This made me think that another reason for these good games not selling is the weird and distorted idea that some make of hour/dollar value. Most seem to just take into account how long it’ll last, but not how impacting, meaningful and fulfilling those hours are. I don’t know why that happens, why are games so intensively perceived as just products that must last for a given while (and maybe eternally depending on the multiplayer). All I know is that I wish things were different.


On February 5, 2011 at 8:04 pm

I have to completely disagree with this article. What are you exactly labeling as ‘hardcore’, Halo fans? People who play Guitar Hero all the time? Those aren’t ‘hardcore’ people, and anyone who bought every GH or FPSclone is a retard, not a ‘hardcore gamer’. The term itself is stupid.

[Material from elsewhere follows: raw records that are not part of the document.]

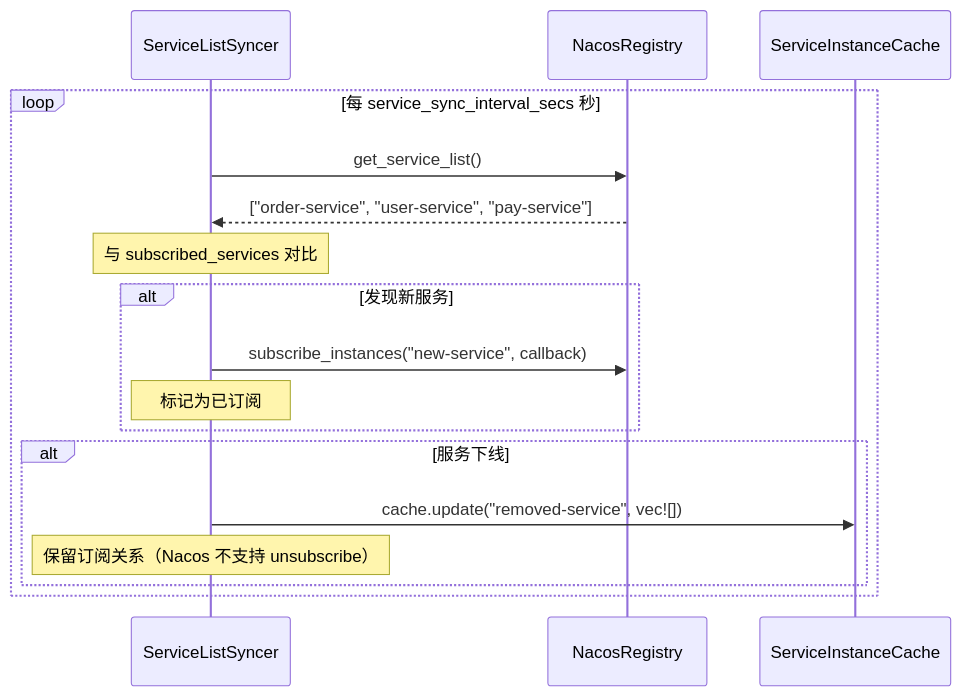
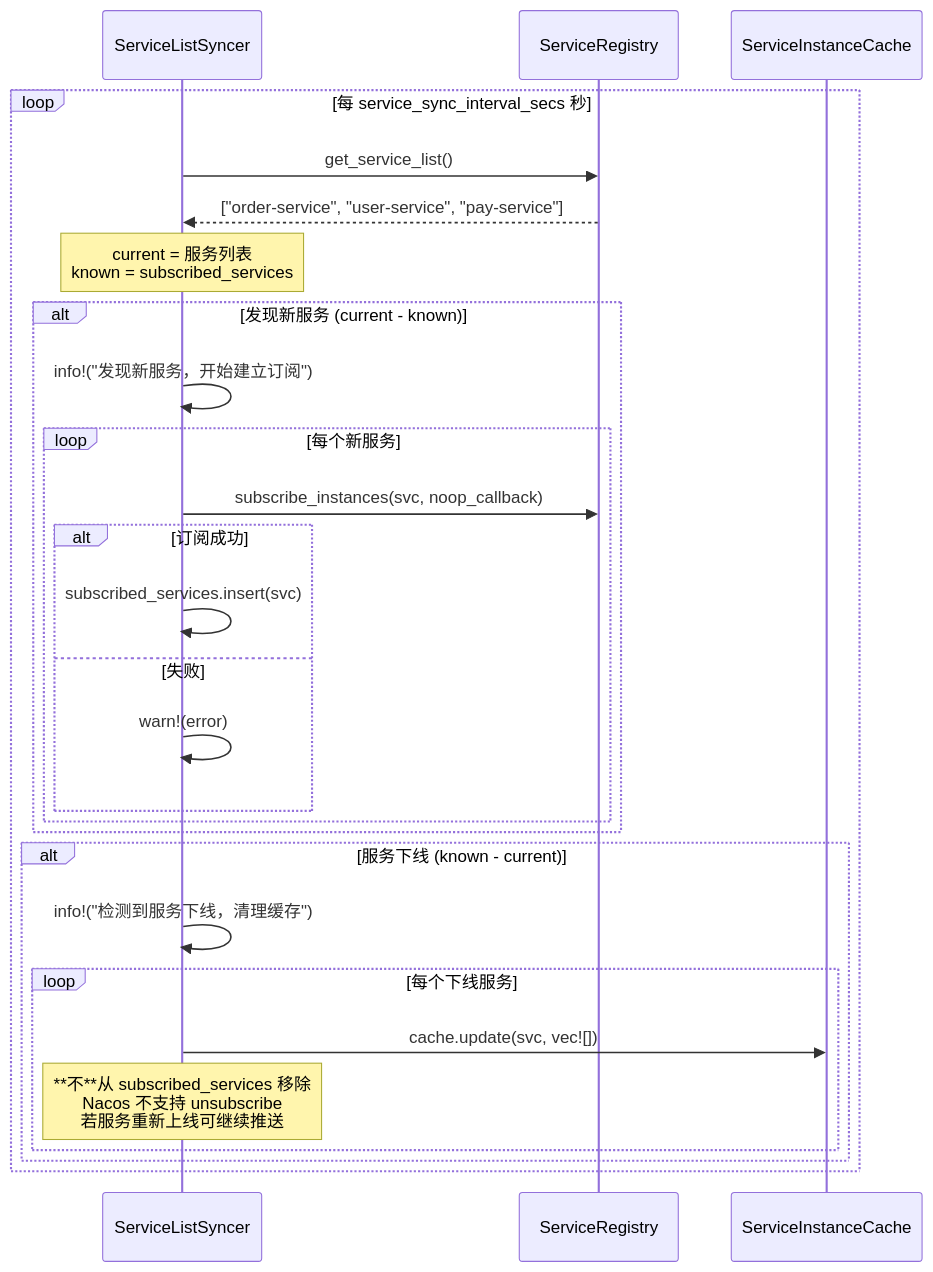
One commit to warpdrivelabs/cmx-container changed the fifth of 11 diagrams in .trae/documents/RPC架构流程详解.md. Above: the diagram before and after it, drawn with Mermaid. The commit also changed other lines of this file and 2 other files, not shown here.

````diff
--- a/.trae/documents/RPC架构流程详解.md
+++ b/.trae/documents/RPC架构流程详解.md
@@ -182,23 +274,33 @@
 ```mermaid
 sequenceDiagram
     participant Syncer as ServiceListSyncer
-    participant Registry as NacosRegistry
+    participant Registry as ServiceRegistry
     participant Cache as ServiceInstanceCache
 
     loop 每 service_sync_interval_secs 秒
         Syncer->>Registry: get_service_list()
         Registry-->>Syncer: ["order-service", "user-service", "pay-service"]
 
-        Note over Syncer: 与 subscribed_services 对比
+        Note over Syncer: current = 服务列表<br/>known = subscribed_services
 
-        alt 发现新服务
-            Syncer->>Registry: subscribe_instances("new-service", callback)
-            Note over Syncer: 标记为已订阅
+        alt 发现新服务 (current - known)
+            Syncer->>Syncer: info!("发现新服务，开始建立订阅")
+            loop 每个新服务
+                Syncer->>Registry: subscribe_instances(svc, noop_callback)
+                alt 订阅成功
+                    Syncer->>Syncer: subscribed_services.insert(svc)
+                else 失败
+                    Syncer->>Syncer: warn!(error)
+                end
+            end
         end
 
-        alt 服务下线
-            Syncer->>Cache: cache.update("removed-service", vec![])
-            Note over Syncer: 保留订阅关系（Nacos 不支持 unsubscribe）
+        alt 服务下线 (known - current)
+            Syncer->>Syncer: info!("检测到服务下线，清理缓存")
+            loop 每个下线服务
+                Syncer->>Cache: cache.update(svc, vec![])
+                Note over Syncer: **不**从 subscribed_services 移除<br/>Nacos 不支持 unsubscribe<br/>若服务重新上线可继续推送
+            end
         end
     end
 ```
````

I could sit here and give you a thousand reasons why used games are just as bad as full price games or why these games and many others lose support, however I’d have to say the main reason is simple:
The gamers who have been around forever and hate many things about the industry today (Inflated to hell game prices, lack of innovation, clones, etc) leads to boycotting. If Activision is putting out 50 Guitar Heroes why would I turn around and support Singularity if it’s going to Activision’s pocket?
If these are the same people putting out these games I hate to see all over the market, bringing the same people to the hobby that I hate seeing, why would I support them? If these developers want to be so innovative and give us what we actually want, the last thing they should do is sign up with a publisher like Activision who is constantly in the eyes of `real gamers` raping the industry.

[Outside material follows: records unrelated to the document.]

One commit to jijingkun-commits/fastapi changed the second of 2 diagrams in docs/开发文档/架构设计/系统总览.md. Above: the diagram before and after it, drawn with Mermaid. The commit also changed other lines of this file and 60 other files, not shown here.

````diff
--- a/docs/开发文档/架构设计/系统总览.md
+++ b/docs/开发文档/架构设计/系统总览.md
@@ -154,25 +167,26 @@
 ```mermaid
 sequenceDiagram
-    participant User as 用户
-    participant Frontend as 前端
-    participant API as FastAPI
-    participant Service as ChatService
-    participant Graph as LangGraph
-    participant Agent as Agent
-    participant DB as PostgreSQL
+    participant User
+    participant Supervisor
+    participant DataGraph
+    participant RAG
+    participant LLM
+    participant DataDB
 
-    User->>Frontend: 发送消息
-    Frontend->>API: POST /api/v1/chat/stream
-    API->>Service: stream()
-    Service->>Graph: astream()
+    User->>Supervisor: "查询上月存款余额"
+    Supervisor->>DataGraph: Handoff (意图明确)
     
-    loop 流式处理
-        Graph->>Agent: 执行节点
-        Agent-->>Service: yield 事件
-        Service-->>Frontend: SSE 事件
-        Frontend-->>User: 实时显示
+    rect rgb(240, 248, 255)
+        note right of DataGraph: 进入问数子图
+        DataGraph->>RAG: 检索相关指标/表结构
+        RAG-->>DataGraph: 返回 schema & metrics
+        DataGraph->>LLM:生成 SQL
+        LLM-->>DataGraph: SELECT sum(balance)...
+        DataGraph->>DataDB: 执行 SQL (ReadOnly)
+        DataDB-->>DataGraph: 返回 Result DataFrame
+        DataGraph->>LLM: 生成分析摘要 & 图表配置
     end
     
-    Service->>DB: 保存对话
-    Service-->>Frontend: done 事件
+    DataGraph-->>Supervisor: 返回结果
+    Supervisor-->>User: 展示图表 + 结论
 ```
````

The people who would typically buy these games are either too tired of dealing with the ‘problems’ of the industry today (Console wars, Casuals v Hardcores, Rehashes v Innovation) that it’s easier to sit back ,pirate all your games, and play what you want because it doesn’t matter who you’re ‘funding’, you’re funding no one.

These games that are particularly innovative need to put out more demos, if all they care about is day1 sales, how do they intend to get those without these people that as you say buy what they are accustomed to, to simply accept these new concepts? While it’s easy to think of all pirates as scum when they’re simply taking your work for free, there are still a good deal of them who download and only purchase games they truly enjoy.

It seems there’s been a tendency recently on websites to start blaming ‘negative’ gamers or ‘hardcore’ gamers for the industry’s problems. Stop looking at the consumer as the problem, we buy what we want, we pirate what we want, if you don’t like the movement towards casual, stop catering to casuals. If all these company’s care about is money, let them continue rehashing call of duty and guitar hero and making cooking mama 42, if they care about innovation they’ll innovate, and it may not show good sales, maybe not right away, but when all you care about is day1 sales and you leave the ‘used market’ unchecked as an option, you will have this problem. If I had time to actually play a game enough to say “Hey I like it, I’ll go buy this” then maybe I would, but by the time ‘I’ am doing playing a game and ‘testing’ it, a new copy is nowhere to be found. I’ve tried addressing this many ways, for games of previous generations and of the current. Try and message a publisher/developer and explain that you pirated the game and would like to pay the price over paypal or some other setup? Nope, they don’t care you get a message saying “Don’t pirate our stuff, even if it’s from 3 generations ago!”. I’m seriously tired of piracy being looked at is some end all ‘problem’ for gaming, and recently people are just poking whoever they can, it needs to stop, we could just as easily blame all of game journalism.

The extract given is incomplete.